Some Christians say the current charges of incitement unfairly smear Christianity. In the Christian Post (Aug. 6), Linda Harvey, president of Mission America, said people “have the right to oppose homosexuality for religious or other reasons without being called accessories to murder. The motive is still unknown; why engage in slanderous speculation?” The speculation is itself “bigotry ... wildly irresponsible, unjust and inaccurate.”
Why blame the Orthodox? A recent Haaretz-Dialog poll has found that 46 percent of Israelis consider homosexuality a perversion while only 42 percent do not. In fact, less Orthodox Jews (44 percent) think it a perversion than do local Arabs (64 percent) or Russian-speaking immigrants (57 percent). Maybe the killer is a secular Israeli; one of four (24 percent) secular Israelis believe homosexuality a perversion, too.
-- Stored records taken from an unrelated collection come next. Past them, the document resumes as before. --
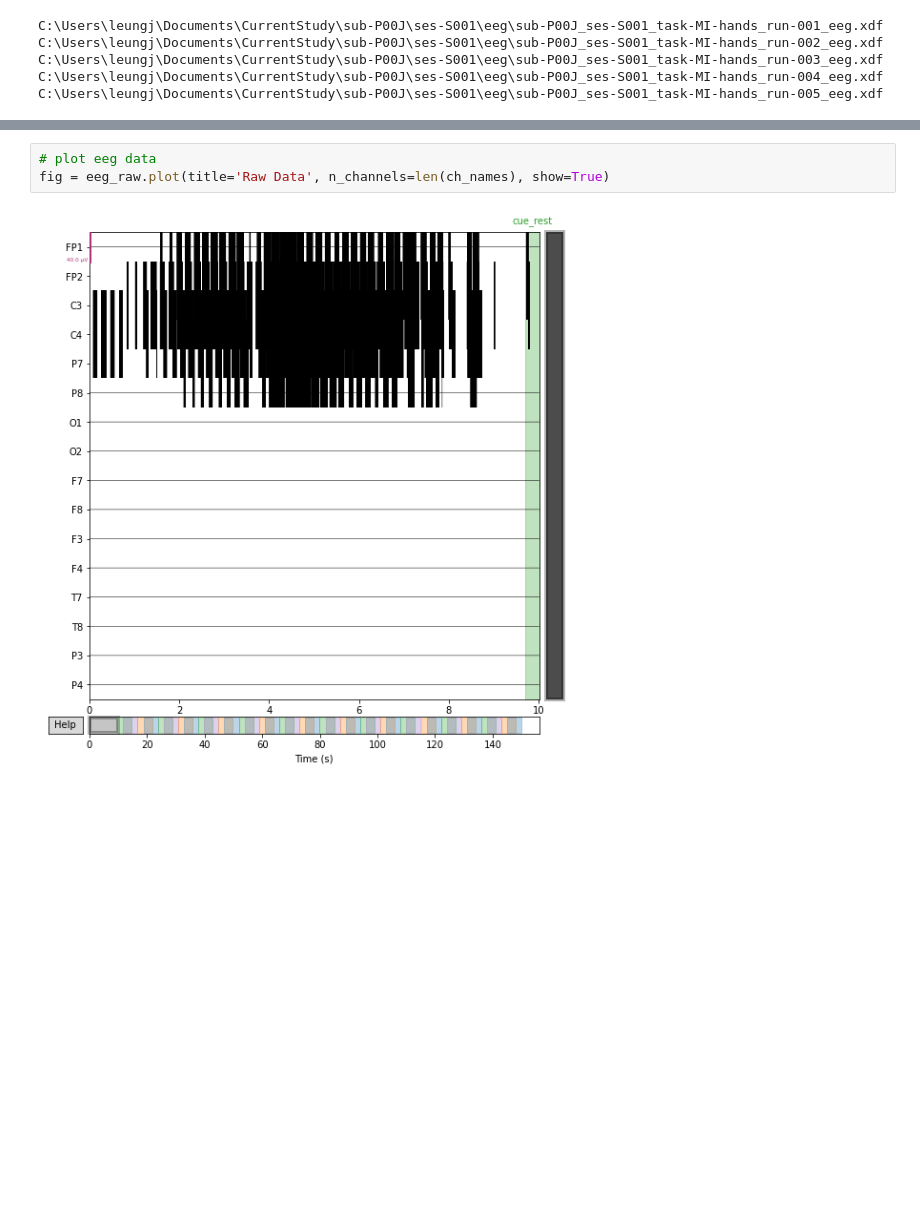
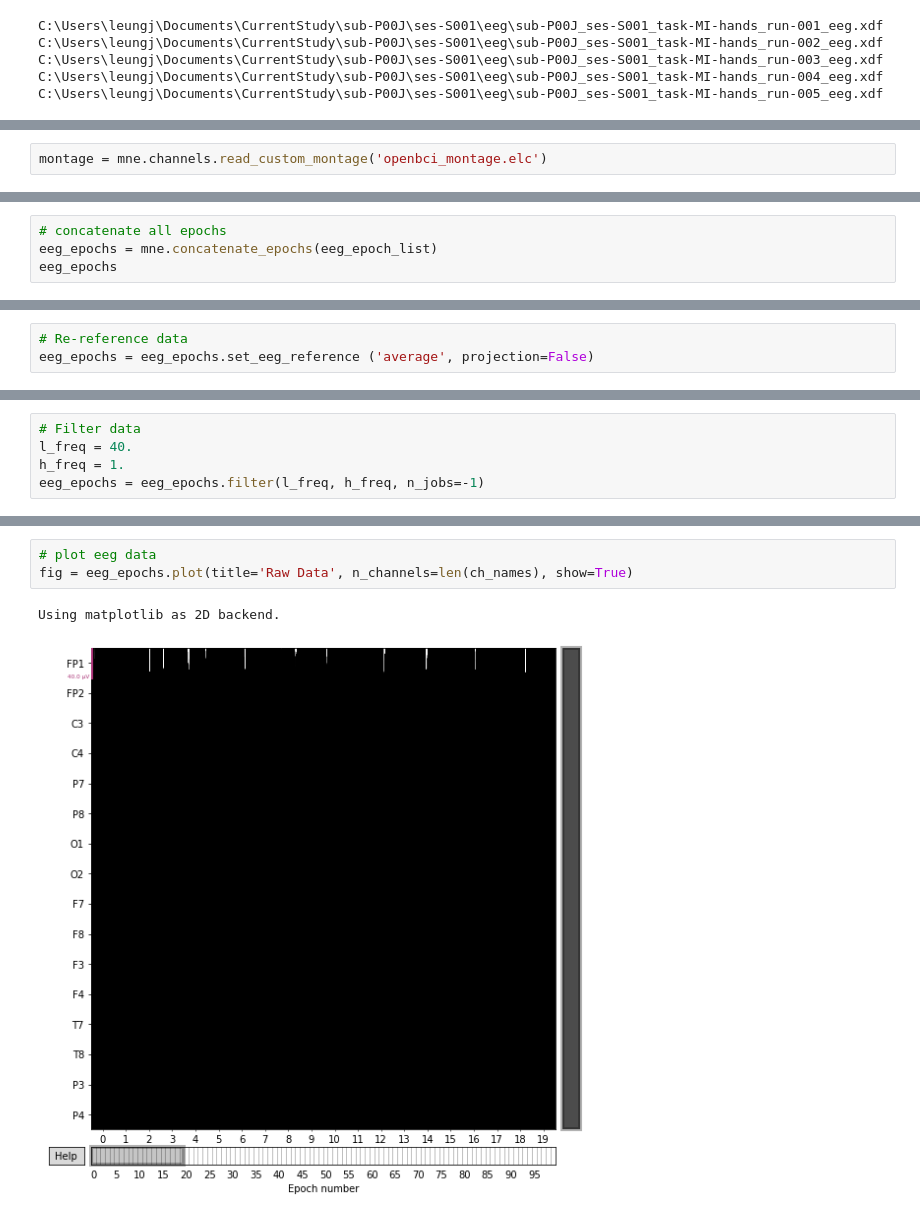
Before and after one commit to jason-leung/brainflow-test, a Jupyter notebook: check_data.ipynb, the cells around one changed output, grey strips where cells are left out. Saved outputs shown, nothing was run; the diff lists cells and outputs as text; blank space fills up the shorter version.

Commit message:
added openbci script for streaming data to lsl, updated analysis code

```diff
--- a/check_data.ipynb
+++ b/check_data.ipynb
@@ -69,3 +96,5 @@ Extracting EEG data
 Channels:  ['FP1', 'FP2', 'C3', 'C4', 'P7', 'P8', 'O1', 'O2', 'F7', 'F8', 'F3', 'F4', 'T7', 'T8', 'P3', 'P4']
 Sampling frequency:  125.0
+# %%
+montage = mne.channels.read_custom_montage('openbci_montage.elc')
 # %%
@@ -102,0 +151,4 @@ Ready.
+# %%
+# concatenate all epochs
+eeg_epochs = mne.concatenate_epochs(eeg_epoch_list)
+eeg_epochs
@@ -102,0 +165,3 @@ Ready.
+# %%
+# Re-reference data
+eeg_epochs = eeg_epochs.set_eeg_reference ('average', projection=False)
@@ -102,0 +172,5 @@ Ready.
+# %%
+# Filter data
+l_freq = 40.
+h_freq = 1.
+eeg_epochs = eeg_epochs.filter(l_freq, h_freq, n_jobs=-1)
@@ -103,5 +195,6 @@ Ready.
 # %%
 # plot eeg data
-fig = eeg_raw.plot(title='Raw Data', n_channels=len(ch_names), show=True)
+fig = eeg_epochs.plot(title='Raw Data', n_channels=len(ch_names), show=True)
 # %% [output]
+Using matplotlib as 2D backend.
-[figure, old version]
+[figure, new version]
```
Also changed, not shown: parts of 12 cells of this notebook, 4 other files.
In Yediot Ahronot (Aug. 3), Michel Dor, who is neither gay nor religious, wonders if the killer was a jilted lover, “maybe someone who wasn’t loved back? Or maybe a mentally unstable individual who decided to take action?”
If someone were to shoot up a shul or yeshiva, “and there was uncertainty in respect to the perpetrator,” asks Dor, “who would the religious community have to blame? Members of Meretz? The radical left?”
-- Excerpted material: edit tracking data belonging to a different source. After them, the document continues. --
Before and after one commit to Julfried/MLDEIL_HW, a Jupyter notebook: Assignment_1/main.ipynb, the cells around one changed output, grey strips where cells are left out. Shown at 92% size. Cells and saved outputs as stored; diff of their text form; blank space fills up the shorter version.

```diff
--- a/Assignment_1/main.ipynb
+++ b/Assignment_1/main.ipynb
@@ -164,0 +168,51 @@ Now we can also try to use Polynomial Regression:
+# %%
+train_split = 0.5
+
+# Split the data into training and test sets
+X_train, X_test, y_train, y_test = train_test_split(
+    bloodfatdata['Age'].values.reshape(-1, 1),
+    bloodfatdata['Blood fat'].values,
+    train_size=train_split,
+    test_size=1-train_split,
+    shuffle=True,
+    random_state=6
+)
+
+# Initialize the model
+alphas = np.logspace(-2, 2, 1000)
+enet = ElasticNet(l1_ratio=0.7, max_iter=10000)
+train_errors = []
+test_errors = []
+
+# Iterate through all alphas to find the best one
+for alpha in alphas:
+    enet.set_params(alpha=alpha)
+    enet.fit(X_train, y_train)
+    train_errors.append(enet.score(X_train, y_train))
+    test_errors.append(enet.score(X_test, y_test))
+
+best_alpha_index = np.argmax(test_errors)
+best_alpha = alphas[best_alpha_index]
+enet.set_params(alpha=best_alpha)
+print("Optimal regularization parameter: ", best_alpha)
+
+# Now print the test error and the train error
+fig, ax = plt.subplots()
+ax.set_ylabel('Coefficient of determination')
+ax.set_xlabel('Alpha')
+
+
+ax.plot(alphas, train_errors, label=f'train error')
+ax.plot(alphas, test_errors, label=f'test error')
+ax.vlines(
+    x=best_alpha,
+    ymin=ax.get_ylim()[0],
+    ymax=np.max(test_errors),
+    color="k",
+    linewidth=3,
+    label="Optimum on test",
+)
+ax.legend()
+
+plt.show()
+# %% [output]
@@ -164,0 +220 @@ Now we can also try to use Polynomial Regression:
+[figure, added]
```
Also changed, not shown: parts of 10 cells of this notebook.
Yediot Ahronot (Aug. 4) headlined an Orthodox complaint: “Haredi Public Used As Punching Bag.” Moshe Glasner, editor of the Kikar HaShabbat website, said Israel is experiencing “an unprecedented incitement campaign against the haredim.”
The Jerusalem Post (Aug. 2) also sensed something was wrong. Their editorial said, “Some in the media and in the political establishment have jumped to the conclusion that the rampage was motivated by homophobia.... We reserve judgment...”
Imagine that. That’s what old-fashioned journalists – and rabbis, for that matter -- used to do before they had the facts. They reserved judgment.
Said the Jerusalem Post, “it is important to maintain perspective. Whoever did it — gay or straight, observant or secular — was a wild weed and not indicative of their community.”
In any case, Israeli gays “are not oppressed,” said the Jerusalem Post. “Same-sex couples can today legally adopt children. Gay marriages abroad can be registered as legal in Israel ... Contrast the situation in Israel to gay life in neighboring Arab and Moslem countries.”
If anyone is persecuted in Tel Aviv it is the ultra-Orthodox, which may explain the rush to judgment. The Los Angeles Times (Aug. 6) noticed that secular Jews in one Tel Aviv neighborhood “organized a campaign to drive the haredim out,” the secular anger aimed even at the genial Lubavitchers.
Back in the spring, Haaretz headlined (May 14), “Anti-Semitism is Rearing Its Head in Tel Aviv;” anti-Orthodoxy, to be more exact.
Gideon Levy, writing in Haaretz, noted that “the entry of a handful of ultra-Orthodox Jews to [one] lovely, modest and tranquil neighborhood has provoked an unlovely wave of racism, tearing the thin veil of openness and liberality from this seemingly left-wing community. If anyone were to behave this way toward Israeli Arabs, the residents might raise a hue and cry, but when it comes to haredim the gloves are off because attacking the ‘blacks’ is the fashion.”
Haredim, he writes, are “the punching bag of the left. What nationalist Israelis do to the Arabs, the left does to the ultra-Orthodox. There’s no difference. Demonization, dehumanization, scare tactics and the sowing of hatred. Hatred of the Other is the same, whether the Other’s name is Mohammed or Leibele, whether he wears a kaffiyeh or a shtreimel. It makes no difference whether the racist is an Arab-hating Kahanist or a Haredim-hating leftist: He is still a racist.”